Messaging in action
- Sales materials: attract and convert prospects into customers, build company-wide elevator pitch
- Marketing assets: Website, social media, company collateral
- Company mission/vision, and ongoing executive communications: Rally the troops around where you are going and why
- Change communications: Help employees and existing customers understand and embrace change
- Customer communications: Reiterate value proposition, increase engagement, inspire action and referrals
Successful executives value the power of words — and understand the importance of having a solid messaging framework. Yet companies of all sizes and maturity often struggle with getting messaging right.

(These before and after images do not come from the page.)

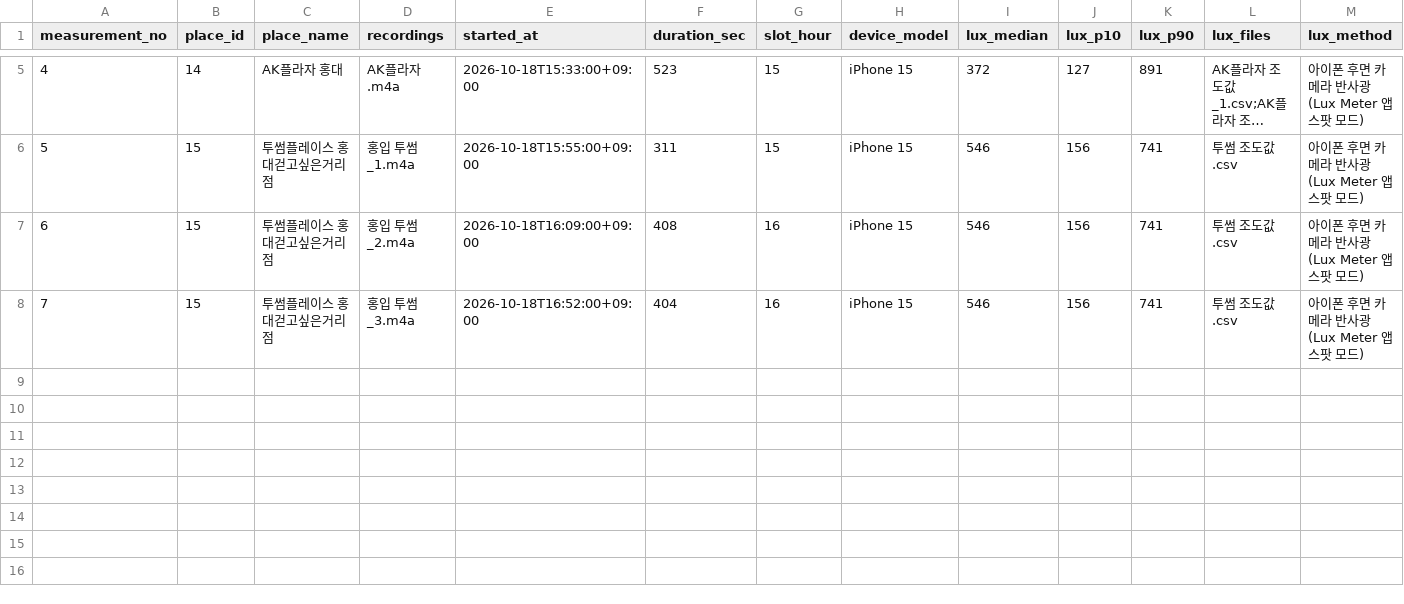
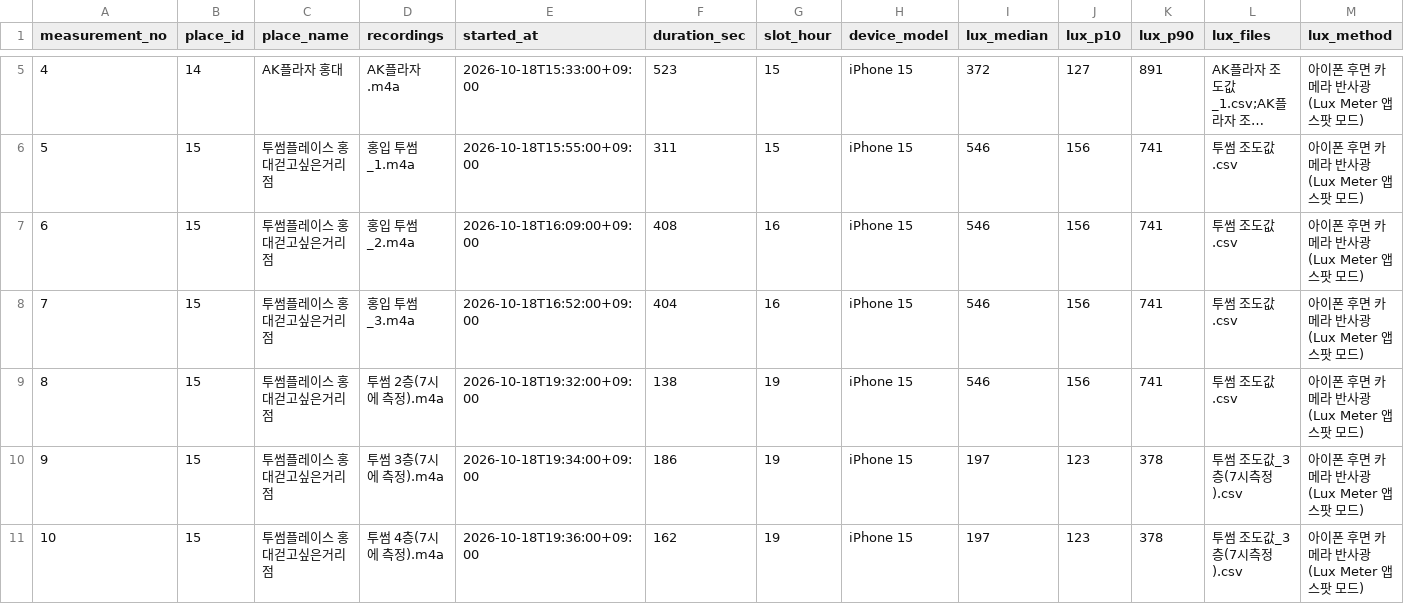
Before and after one commit to Jisub24/calm-map, a CSV file: analysis/측정기록.csv, drawn as a sheet; only a part is shown, gaps mark what is left out; long unchanged cells end in …; rows hold the shown columns only; the diff names each change by its address in the sheet, - before the commit and + after, or states it on an @@ line.

```diff
--- a/analysis/측정기록.csv
+++ b/analysis/측정기록.csv
+row 9: 8 | 15 | 투썸플레이스 홍대걷고싶은거리점 | 투썸 2층(7시에 측정).m4a | 2026-10-18T19:32:00+09:00 | 138 | 19 | iPhone 15 | 546 | 156 | 741 | 투썸 조도값.csv | 아이폰 후면 카메라 반사광 (Lux Meter 앱 스팟 모드)
+row 10: 9 | 15 | 투썸플레이스 홍대걷고싶은거리점 | 투썸 3층(7시에 측정).m4a | 2026-10-18T19:34:00+09:00 | 186 | 19 | iPhone 15 | 197 | 123 | 378 | 투썸 조도값_3층(7시측정).csv | 아이폰 후면 카메라 반사광 (Lux Meter 앱 스팟 모드)
+row 11: 10 | 15 | 투썸플레이스 홍대걷고싶은거리점 | 투썸 4층(7시에 측정).m4a | 2026-10-18T19:36:00+09:00 | 162 | 19 | iPhone 15 | 197 | 123 | 378 | 투썸 조도값_3층(7시측정).csv | 아이폰 후면 카메라 반사광 (Lux Meter 앱 스팟 모드)
```
Also changed, not shown: analysis/측정결과.csv, 6 other files.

Let’s break down the key components of effective, engaging messaging. In the next column, we will focus on how to build a messaging plan.
For the purposes of this column, we will focus on messaging for marketing and sales communications, rather than employee or customer communications. But know the concepts remain the same, with different audiences at play. Because we work with a number of financial advisors looking to articulate their messaging, I will use them as examples of these components in action.
1. Centered on audience:
For marketing and sales communications, it is critical the customer is at the heart of everything you say. A story is most engaging when a person can relate to, or see themselves as the leading character.
With this mindset, if you are telling a story about your business, your customer is your main character (not you as the business). Let them be the hero of their own destiny — rather than your company swooping in to help.
To accomplish this, you must stop thinking about what you want to communicate, and instead reframe the story from the audience’s perspective. Focus on what they care about, their challenges, goals and desired outcomes. What you do or how you do it doesn’t matter. People care about the outcome you can provide for them, rather the list of services you offer.
A business owner may be tempted to write, “I’m a financial advisor who cares about clients, and can help you with your long-term financial planning needs.” What he should really be saying is “You deserve to be listened to — not pitched to. At _____ firm, we personalize wealth management to your unique story. So get treated like a human, get a clear plan and know your wealth is in caring and competent hands.”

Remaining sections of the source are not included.